The goal of this exercise is to understand the difference between base images and multi-layered images (repositories), as well as the difference between an image layer and a repository.
Image Layers and Repositories
Let's take a look at some base images. We will use the podman history command to inspect all of the layers in these repositories. Notice that these container images have no parent layers. These are base images and they are designed to be built upon. First, let's look at the full ubi8 base image. The first step is to pull a local copy of the image:
podman pull registry.access.redhat.com/ubi8/ubi:latest
Podman can be used to inspect the history of the image:
podman history registry.access.redhat.com/ubi8/ubi:latest
podman pull registry.access.redhat.com/ubi8/ubi-minimal:latest podman history registry.access.redhat.com/ubi8/ubi-minimal:latest
Dockerfilewith the contents:
FROM registry.access.redhat.com/ubi8/ubi RUN echo "Hello world" > /tmp/newfile RUN echo "Hello world" > /tmp/newfile2 RUN echo "Hello world" > /tmp/newfile3 RUN echo "Hello world" > /tmp/newfile4 RUN echo "Hello world" > /tmp/newfile5
In the same directory as the Dockerfile, run the command:
podman build -t ubi8-change -f Dockerfile
Do you see the newly created
podman history ubi8-change

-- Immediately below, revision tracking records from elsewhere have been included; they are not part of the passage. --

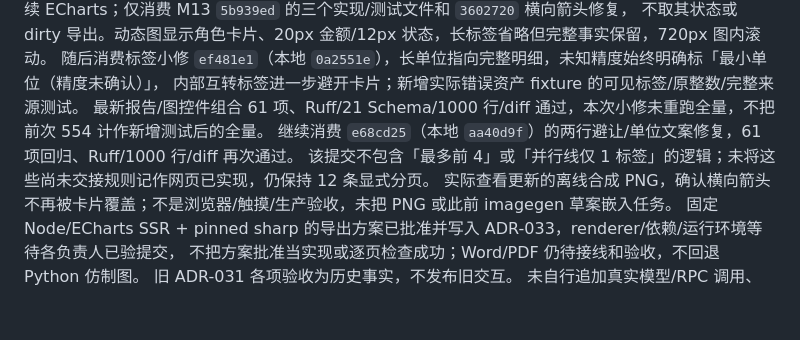
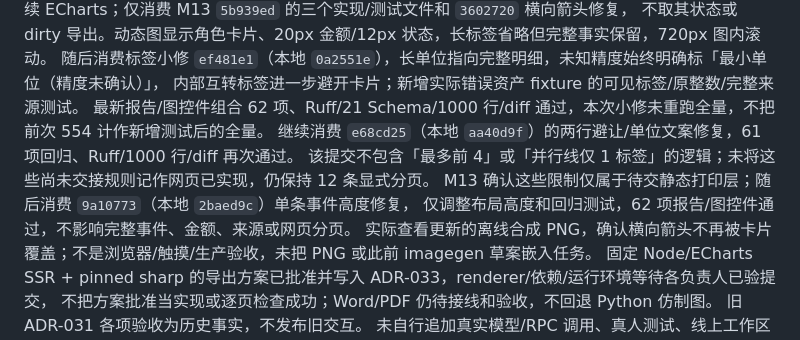
Before and after one commit to CH-ZHOU-0512/TreasuryTally, a Markdown page: STATUS.md, the part around the change. GitHub-like rendering; blank space fills up the shorter version.

Commit message:
docs: record single-transfer graph regression gates

```diff
--- a/STATUS.md
+++ b/STATUS.md
@@ -39,9 +39,11 @@ Word/PDF 逐页验收及接线尚未完成；不能称整版报告或导出完
 不取其状态或 dirty 导出。动态图显示角色卡片、20px 金额/12px 状态，长标签省略但完整事实保留，720px 图内滚动。
 随后消费标签小修 `ef481e1`（本地 `0a2551e`），长单位指向完整明细，未知精度始终明确标「最小单位（精度未确认）」，
 内部互转标签进一步避开卡片；新增实际错误资产 fixture 的可见标签/原整数/完整来源测试。
-最新报告/图控件组合 61 项、Ruff/21 Schema/1000 行/diff 通过，本次小修未重跑全量，不把前次 554 计作新增测试后的全量。
+最新报告/图控件组合 62 项、Ruff/21 Schema/1000 行/diff 通过，本次小修未重跑全量，不把前次 554 计作新增测试后的全量。
 继续消费 `e68cd25`（本地 `aa40d9f`）的两行避让/单位文案修复，61 项回归、Ruff/1000 行/diff 再次通过。
 该提交不包含「最多前 4」或「并行线仅 1 标签」的逻辑；未将这些尚未交接规则记作网页已实现，仍保持 12 条显式分页。
+M13 确认这些限制仅属于待交静态打印层；随后消费 `9a10773`（本地 `2baed9c`）单条事件高度修复，
+仅调整布局高度和回归测试，62 项报告/图控件通过，不影响完整事件、金额、来源或网页分页。
 实际查看更新的离线合成 PNG，确认横向箭头不再被卡片覆盖；不是浏览器/触摸/生产验收，未把 PNG 或此前 imagegen 草案嵌入任务。
 固定 Node/ECharts SSR + pinned sharp 的导出方案已批准并写入 ADR-033，renderer/依赖/运行环境等待各负责人已验提交，
 不把方案批准当实现或逐页检查成功；Word/PDF 仍待接线和验收，不回退 Python 仿制图。
```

registry.access.redhat.com/ubi8/ubiimage. Remember, it is important to build on a trusted base image from a trusted source (aka have provenance or maintain chain of custody). Container repositories are made up of layers, but we often refer to them simply as "container images" or containers. When architecting systems, we must be precise with our language or we will cause confusion to our end users.